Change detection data
((

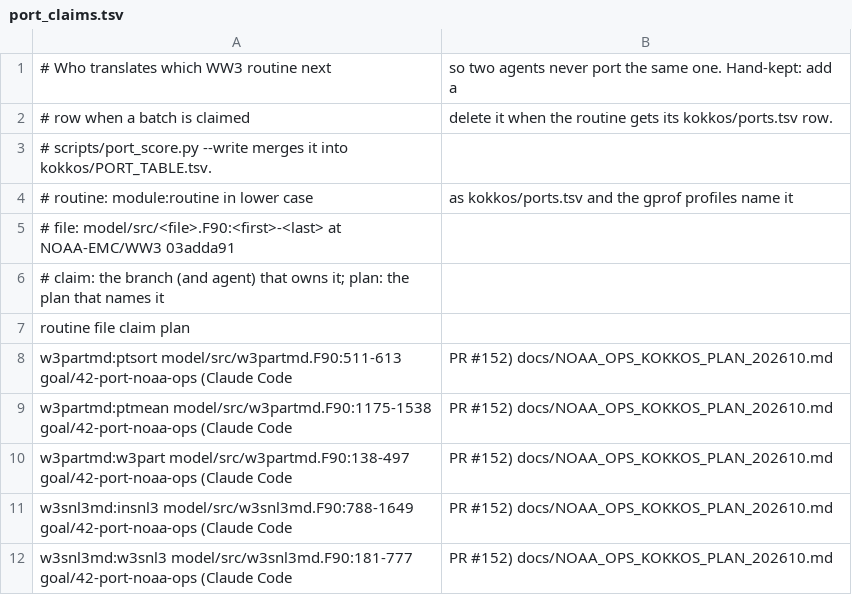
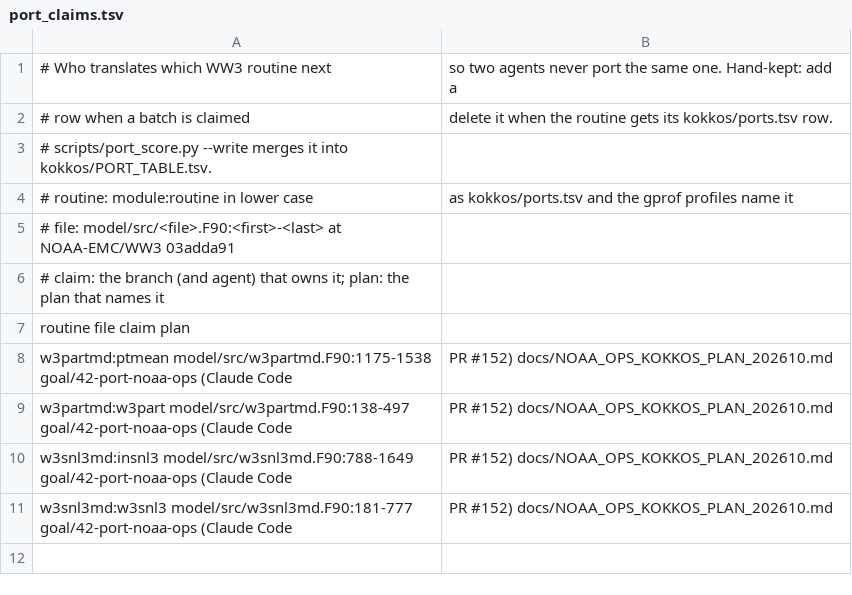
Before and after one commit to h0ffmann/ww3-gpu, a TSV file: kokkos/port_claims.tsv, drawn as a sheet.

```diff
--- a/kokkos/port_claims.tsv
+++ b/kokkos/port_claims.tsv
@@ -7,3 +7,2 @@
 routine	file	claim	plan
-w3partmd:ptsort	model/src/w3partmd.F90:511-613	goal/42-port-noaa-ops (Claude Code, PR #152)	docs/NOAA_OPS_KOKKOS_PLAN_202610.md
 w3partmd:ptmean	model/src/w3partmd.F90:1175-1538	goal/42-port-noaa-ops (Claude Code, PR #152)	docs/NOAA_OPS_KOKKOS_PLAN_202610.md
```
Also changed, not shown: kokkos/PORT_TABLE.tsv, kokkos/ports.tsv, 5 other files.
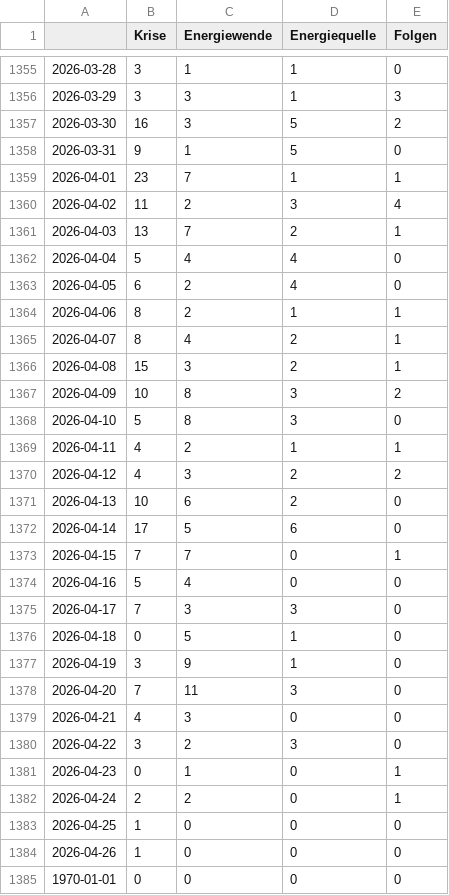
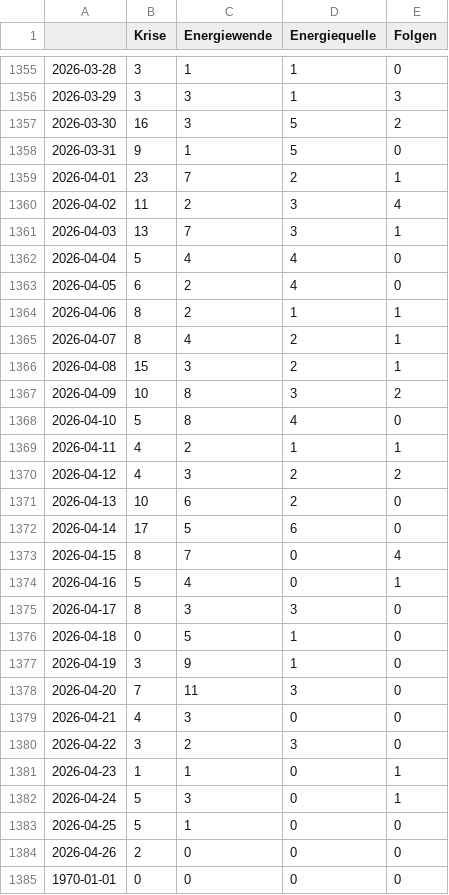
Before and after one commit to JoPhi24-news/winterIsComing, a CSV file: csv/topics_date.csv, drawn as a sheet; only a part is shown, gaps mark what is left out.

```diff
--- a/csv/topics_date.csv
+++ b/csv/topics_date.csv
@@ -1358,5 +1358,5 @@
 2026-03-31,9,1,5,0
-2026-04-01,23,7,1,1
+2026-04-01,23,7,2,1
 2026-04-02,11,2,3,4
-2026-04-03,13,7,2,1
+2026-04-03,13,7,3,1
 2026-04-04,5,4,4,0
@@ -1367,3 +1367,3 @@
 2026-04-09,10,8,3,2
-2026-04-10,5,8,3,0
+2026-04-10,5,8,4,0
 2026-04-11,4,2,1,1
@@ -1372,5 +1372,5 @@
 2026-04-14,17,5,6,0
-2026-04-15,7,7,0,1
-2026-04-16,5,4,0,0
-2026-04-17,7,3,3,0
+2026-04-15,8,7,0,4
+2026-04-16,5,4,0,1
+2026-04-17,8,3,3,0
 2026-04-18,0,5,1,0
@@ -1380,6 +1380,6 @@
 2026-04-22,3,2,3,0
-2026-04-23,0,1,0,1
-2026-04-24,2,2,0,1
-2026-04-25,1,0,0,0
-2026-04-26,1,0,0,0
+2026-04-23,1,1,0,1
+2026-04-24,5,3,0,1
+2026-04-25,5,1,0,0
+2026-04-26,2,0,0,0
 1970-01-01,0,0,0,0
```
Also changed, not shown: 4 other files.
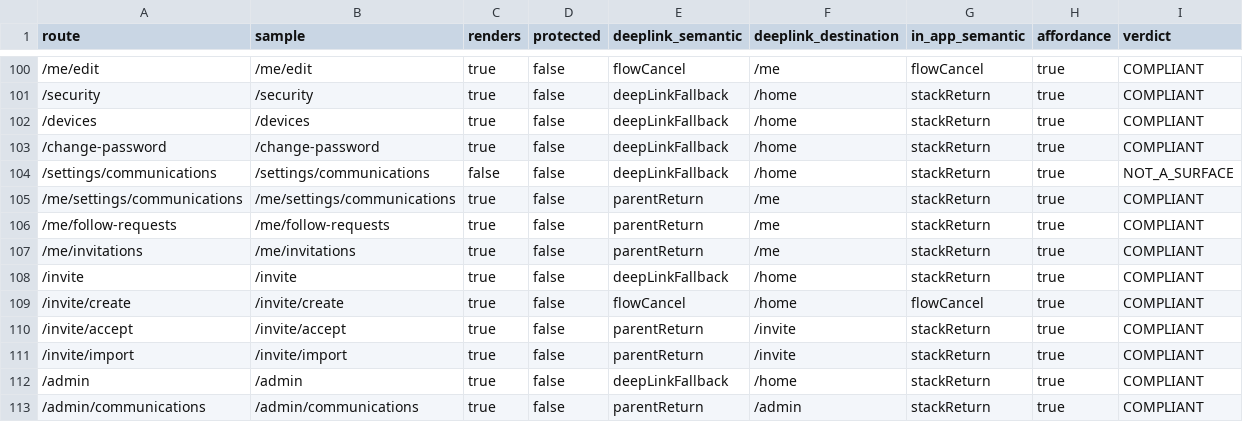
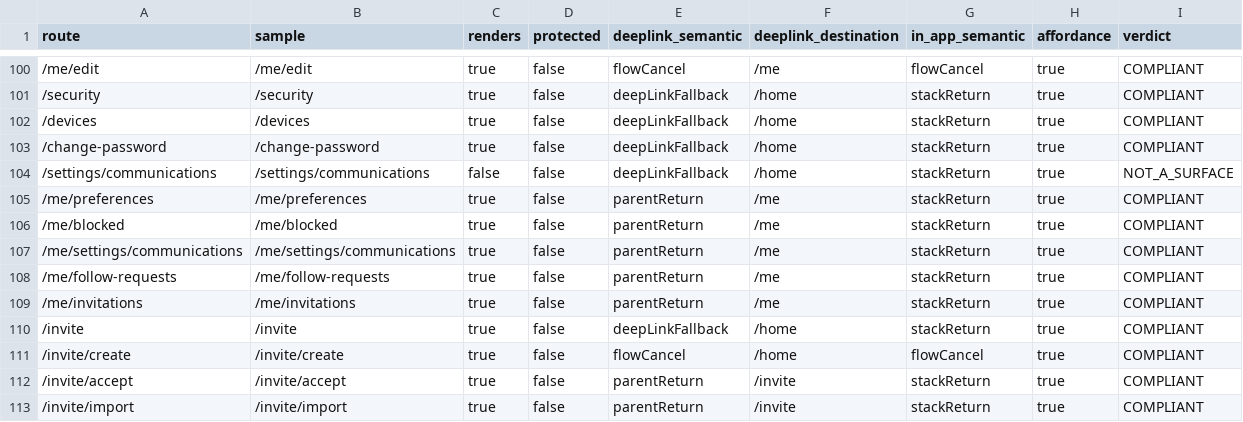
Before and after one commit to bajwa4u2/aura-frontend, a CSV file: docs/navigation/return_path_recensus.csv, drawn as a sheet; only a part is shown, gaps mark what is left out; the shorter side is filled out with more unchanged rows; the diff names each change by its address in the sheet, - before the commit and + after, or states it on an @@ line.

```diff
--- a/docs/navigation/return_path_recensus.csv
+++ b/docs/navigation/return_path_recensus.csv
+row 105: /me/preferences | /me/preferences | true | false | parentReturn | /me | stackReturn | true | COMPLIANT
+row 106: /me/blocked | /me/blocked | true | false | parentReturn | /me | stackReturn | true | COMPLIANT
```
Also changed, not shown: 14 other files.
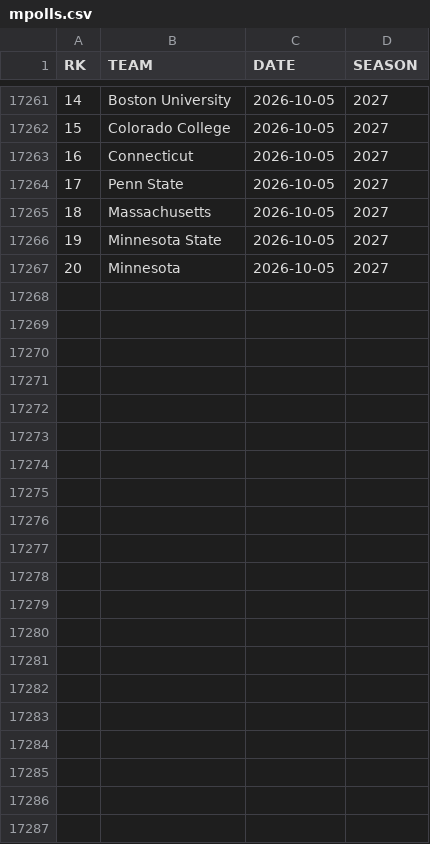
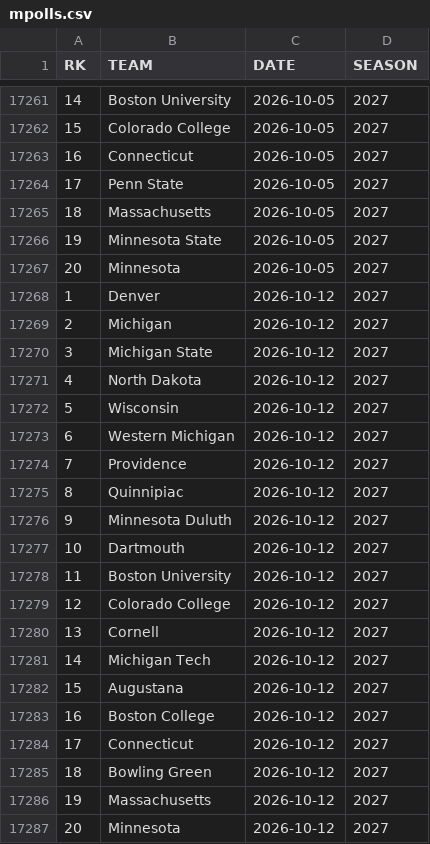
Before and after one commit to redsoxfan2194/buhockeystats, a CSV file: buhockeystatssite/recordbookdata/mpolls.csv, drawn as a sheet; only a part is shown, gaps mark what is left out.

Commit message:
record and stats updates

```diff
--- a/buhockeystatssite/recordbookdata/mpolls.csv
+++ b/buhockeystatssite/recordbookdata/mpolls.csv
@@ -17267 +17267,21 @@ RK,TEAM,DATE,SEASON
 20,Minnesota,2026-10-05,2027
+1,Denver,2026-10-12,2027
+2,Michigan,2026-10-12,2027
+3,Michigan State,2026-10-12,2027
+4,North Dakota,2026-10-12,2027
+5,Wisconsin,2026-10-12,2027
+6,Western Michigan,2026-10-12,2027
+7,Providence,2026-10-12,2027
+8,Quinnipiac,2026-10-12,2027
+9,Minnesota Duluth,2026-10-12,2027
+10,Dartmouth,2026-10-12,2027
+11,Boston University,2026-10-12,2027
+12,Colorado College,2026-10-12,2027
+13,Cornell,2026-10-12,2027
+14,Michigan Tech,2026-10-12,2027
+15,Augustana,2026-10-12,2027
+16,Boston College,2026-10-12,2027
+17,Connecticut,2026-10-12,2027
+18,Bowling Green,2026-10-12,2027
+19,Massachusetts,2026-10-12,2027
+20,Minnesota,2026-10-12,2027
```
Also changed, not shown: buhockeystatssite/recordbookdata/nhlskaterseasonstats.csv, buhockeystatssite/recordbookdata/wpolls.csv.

))

To do:
Here the records must be restated exactly, minus any images.

Answer for the task:
Before and after one commit to h0ffmann/ww3-gpu, a TSV file: kokkos/port_claims.tsv, drawn as a sheet.

```diff
--- a/kokkos/port_claims.tsv
+++ b/kokkos/port_claims.tsv
@@ -7,3 +7,2 @@
 routine	file	claim	plan
-w3partmd:ptsort	model/src/w3partmd.F90:511-613	goal/42-port-noaa-ops (Claude Code, PR #152)	docs/NOAA_OPS_KOKKOS_PLAN_202610.md
 w3partmd:ptmean	model/src/w3partmd.F90:1175-1538	goal/42-port-noaa-ops (Claude Code, PR #152)	docs/NOAA_OPS_KOKKOS_PLAN_202610.md
```
Also changed, not shown: kokkos/PORT_TABLE.tsv, kokkos/ports.tsv, 5 other files.
Before and after one commit to JoPhi24-news/winterIsComing, a CSV file: csv/topics_date.csv, drawn as a sheet; only a part is shown, gaps mark what is left out.

```diff
--- a/csv/topics_date.csv
+++ b/csv/topics_date.csv
@@ -1358,5 +1358,5 @@
 2026-03-31,9,1,5,0
-2026-04-01,23,7,1,1
+2026-04-01,23,7,2,1
 2026-04-02,11,2,3,4
-2026-04-03,13,7,2,1
+2026-04-03,13,7,3,1
 2026-04-04,5,4,4,0
@@ -1367,3 +1367,3 @@
 2026-04-09,10,8,3,2
-2026-04-10,5,8,3,0
+2026-04-10,5,8,4,0
 2026-04-11,4,2,1,1
@@ -1372,5 +1372,5 @@
 2026-04-14,17,5,6,0
-2026-04-15,7,7,0,1
-2026-04-16,5,4,0,0
-2026-04-17,7,3,3,0
+2026-04-15,8,7,0,4
+2026-04-16,5,4,0,1
+2026-04-17,8,3,3,0
 2026-04-18,0,5,1,0
@@ -1380,6 +1380,6 @@
 2026-04-22,3,2,3,0
-2026-04-23,0,1,0,1
-2026-04-24,2,2,0,1
-2026-04-25,1,0,0,0
-2026-04-26,1,0,0,0
+2026-04-23,1,1,0,1
+2026-04-24,5,3,0,1
+2026-04-25,5,1,0,0
+2026-04-26,2,0,0,0
 1970-01-01,0,0,0,0
```
Also changed, not shown: 4 other files.
Before and after one commit to bajwa4u2/aura-frontend, a CSV file: docs/navigation/return_path_recensus.csv, drawn as a sheet; only a part is shown, gaps mark what is left out; the shorter side is filled out with more unchanged rows; the diff names each change by its address in the sheet, - before the commit and + after, or states it on an @@ line.

```diff
--- a/docs/navigation/return_path_recensus.csv
+++ b/docs/navigation/return_path_recensus.csv
+row 105: /me/preferences | /me/preferences | true | false | parentReturn | /me | stackReturn | true | COMPLIANT
+row 106: /me/blocked | /me/blocked | true | false | parentReturn | /me | stackReturn | true | COMPLIANT
```
Also changed, not shown: 14 other files.
Before and after one commit to redsoxfan2194/buhockeystats, a CSV file: buhockeystatssite/recordbookdata/mpolls.csv, drawn as a sheet; only a part is shown, gaps mark what is left out.

Commit message:
record and stats updates

```diff
--- a/buhockeystatssite/recordbookdata/mpolls.csv
+++ b/buhockeystatssite/recordbookdata/mpolls.csv
@@ -17267 +17267,21 @@ RK,TEAM,DATE,SEASON
 20,Minnesota,2026-10-05,2027
+1,Denver,2026-10-12,2027
+2,Michigan,2026-10-12,2027
+3,Michigan State,2026-10-12,2027
+4,North Dakota,2026-10-12,2027
+5,Wisconsin,2026-10-12,2027
+6,Western Michigan,2026-10-12,2027
+7,Providence,2026-10-12,2027
+8,Quinnipiac,2026-10-12,2027
+9,Minnesota Duluth,2026-10-12,2027
+10,Dartmouth,2026-10-12,2027
+11,Boston University,2026-10-12,2027
+12,Colorado College,2026-10-12,2027
+13,Cornell,2026-10-12,2027
+14,Michigan Tech,2026-10-12,2027
+15,Augustana,2026-10-12,2027
+16,Boston College,2026-10-12,2027
+17,Connecticut,2026-10-12,2027
+18,Bowling Green,2026-10-12,2027
+19,Massachusetts,2026-10-12,2027
+20,Minnesota,2026-10-12,2027
```
Also changed, not shown: buhockeystatssite/recordbookdata/nhlskaterseasonstats.csv, buhockeystatssite/recordbookdata/wpolls.csv.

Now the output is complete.